- EXERCISE DIRECTIONS: What you produce should match the records below precisely, except that images are removed.

Itemized modification records:
------------------------
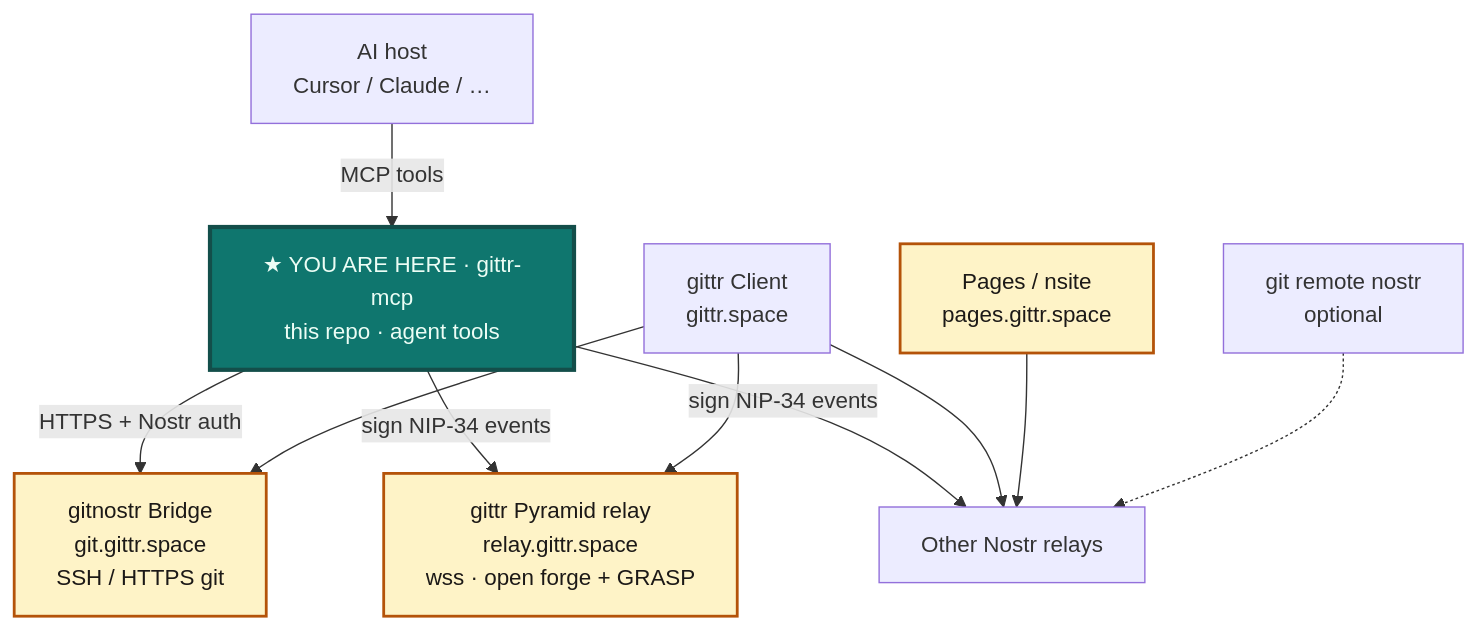
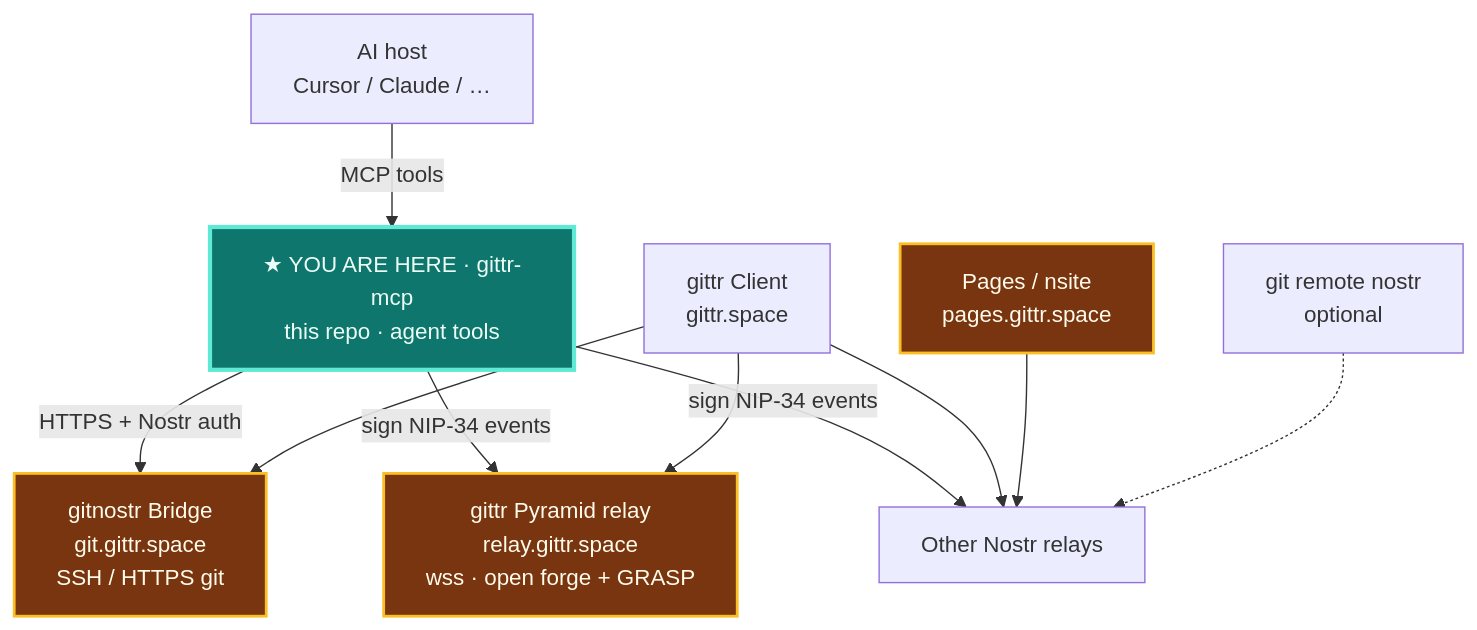
Before and after one commit to arbadacarbaYK/gittr-mcp: the diagram in README.md, drawn with Mermaid. The commit also changed other lines of this file, not shown here.

Commit message:
docs: fix platform-map host colors for dark UI
Use dark brown host boxes so white/cream text stays readable on gittr dark theme.

````diff
--- a/README.md
+++ b/README.md
@@ -25,26 +25,26 @@
 ```mermaid
 flowchart TB
   Agent["AI host<br/>Cursor / Claude / …"]
   MCP["★ YOU ARE HERE · gittr-mcp<br/>this repo · agent tools"]
   UI["gittr Client<br/>gittr.space"]
   Bridge["gitnostr Bridge<br/>git.gittr.space<br/>SSH / HTTPS git"]
   RelayGittr["gittr Pyramid relay<br/>relay.gittr.space<br/>wss · open forge + GRASP"]
   Relays["Other Nostr relays"]
   Pages["Pages / nsite<br/>pages.gittr.space"]
   Remote["git remote nostr<br/>optional"]
 
   Agent -->|MCP tools| MCP
   MCP -->|HTTPS + Nostr auth| Bridge
   MCP -->|sign NIP-34 events| RelayGittr
   MCP -->|sign NIP-34 events| Relays
   UI --> RelayGittr
   UI --> Relays
   UI --> Bridge
   Pages --> Relays
   Remote -.-> Relays
 
-  classDef youAreHere fill:#0f766e,stroke:#134e4a,stroke-width:3px,color:#ecfdf5
-  classDef hostUrl fill:#fef3c7,stroke:#b45309,stroke-width:2px,color:#1c1917
+  classDef youAreHere fill:#0f766e,stroke:#5eead4,stroke-width:3px,color:#ecfdf5
+  classDef hostUrl fill:#78350f,stroke:#fbbf24,stroke-width:2px,color:#fffbeb
   class MCP youAreHere
   class Bridge,Pages,RelayGittr hostUrl
 ```
````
------------------------
- SOLUTION TO THE EXERCISE:
Before and after one commit to arbadacarbaYK/gittr-mcp: the diagram in README.md, drawn with Mermaid. The commit also changed other lines of this file, not shown here.

Commit message:
docs: fix platform-map host colors for dark UI
Use dark brown host boxes so white/cream text stays readable on gittr dark theme.

````diff
--- a/README.md
+++ b/README.md
@@ -25,26 +25,26 @@
 ```mermaid
 flowchart TB
   Agent["AI host<br/>Cursor / Claude / …"]
   MCP["★ YOU ARE HERE · gittr-mcp<br/>this repo · agent tools"]
   UI["gittr Client<br/>gittr.space"]
   Bridge["gitnostr Bridge<br/>git.gittr.space<br/>SSH / HTTPS git"]
   RelayGittr["gittr Pyramid relay<br/>relay.gittr.space<br/>wss · open forge + GRASP"]
   Relays["Other Nostr relays"]
   Pages["Pages / nsite<br/>pages.gittr.space"]
   Remote["git remote nostr<br/>optional"]
 
   Agent -->|MCP tools| MCP
   MCP -->|HTTPS + Nostr auth| Bridge
   MCP -->|sign NIP-34 events| RelayGittr
   MCP -->|sign NIP-34 events| Relays
   UI --> RelayGittr
   UI --> Relays
   UI --> Bridge
   Pages --> Relays
   Remote -.-> Relays
 
-  classDef youAreHere fill:#0f766e,stroke:#134e4a,stroke-width:3px,color:#ecfdf5
-  classDef hostUrl fill:#fef3c7,stroke:#b45309,stroke-width:2px,color:#1c1917
+  classDef youAreHere fill:#0f766e,stroke:#5eead4,stroke-width:3px,color:#ecfdf5
+  classDef hostUrl fill:#78350f,stroke:#fbbf24,stroke-width:2px,color:#fffbeb
   class MCP youAreHere
   class Bridge,Pages,RelayGittr hostUrl
 ```
````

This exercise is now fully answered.